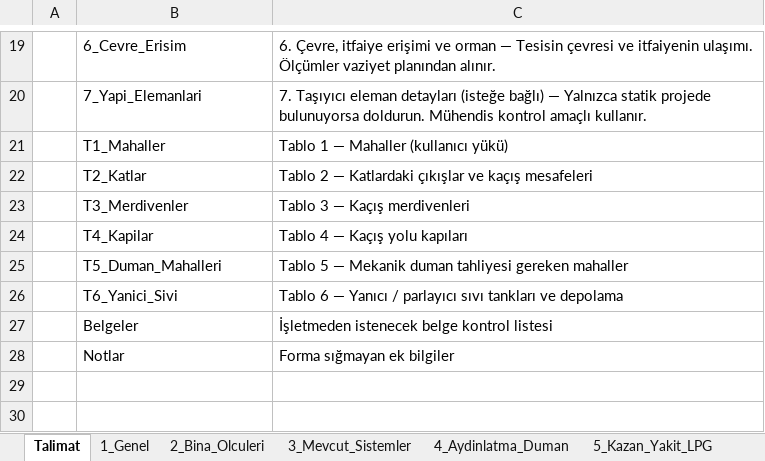
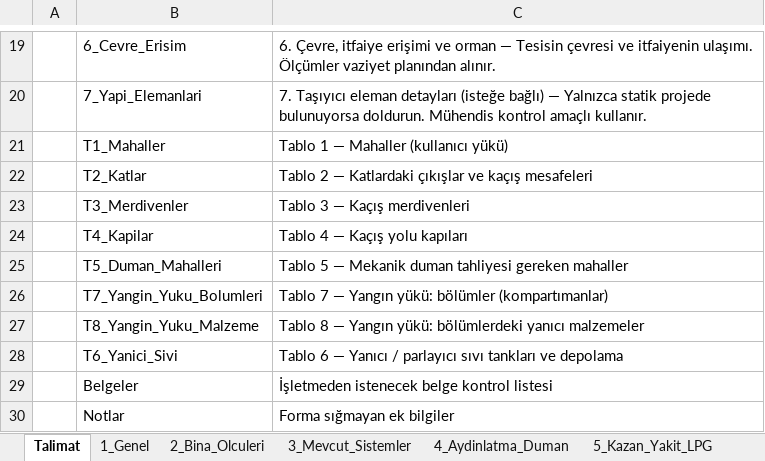
Before and after one commit to halilkale/yanginhesap, an Excel workbook: belgeler/Ornek_Doldurulmus_Form.xlsx, sheet Talimat, drawn as a sheet; only a part is shown, gaps mark what is left out; values as stored, in another font and other column widths than the file's, no borders; the diff names each change by its address in the sheet, - before the commit and + after, or states it on an @@ line.

```diff
--- a/belgeler/Ornek_Doldurulmus_Form.xlsx (sheet Talimat)
+++ b/belgeler/Ornek_Doldurulmus_Form.xlsx (sheet Talimat)
+row 26:  | T7_Yangin_Yuku_Bolumleri | Tablo 7 — Yangın yükü: bölümler (kompartımanlar)
+row 27:  | T8_Yangin_Yuku_Malzeme | Tablo 8 — Yangın yükü: bölümlerdeki yanıcı malzemeler
```
Also changed, not shown: other sheet tabs, belgeler/Isveren_Veri_Toplama_Formu.xlsx, 19 other files.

----

▶ **THE TASK**
Once the pictures are set aside, repeat the data above exactly as written.

▶ **RESULT OF THE TASK**
Before and after one commit to halilkale/yanginhesap, an Excel workbook: belgeler/Ornek_Doldurulmus_Form.xlsx, sheet Talimat, drawn as a sheet; only a part is shown, gaps mark what is left out; values as stored, in another font and other column widths than the file's, no borders; the diff names each change by its address in the sheet, - before the commit and + after, or states it on an @@ line.

```diff
--- a/belgeler/Ornek_Doldurulmus_Form.xlsx (sheet Talimat)
+++ b/belgeler/Ornek_Doldurulmus_Form.xlsx (sheet Talimat)
+row 26:  | T7_Yangin_Yuku_Bolumleri | Tablo 7 — Yangın yükü: bölümler (kompartımanlar)
+row 27:  | T8_Yangin_Yuku_Malzeme | Tablo 8 — Yangın yükü: bölümlerdeki yanıcı malzemeler
```
Also changed, not shown: other sheet tabs, belgeler/Isveren_Veri_Toplama_Formu.xlsx, 19 other files.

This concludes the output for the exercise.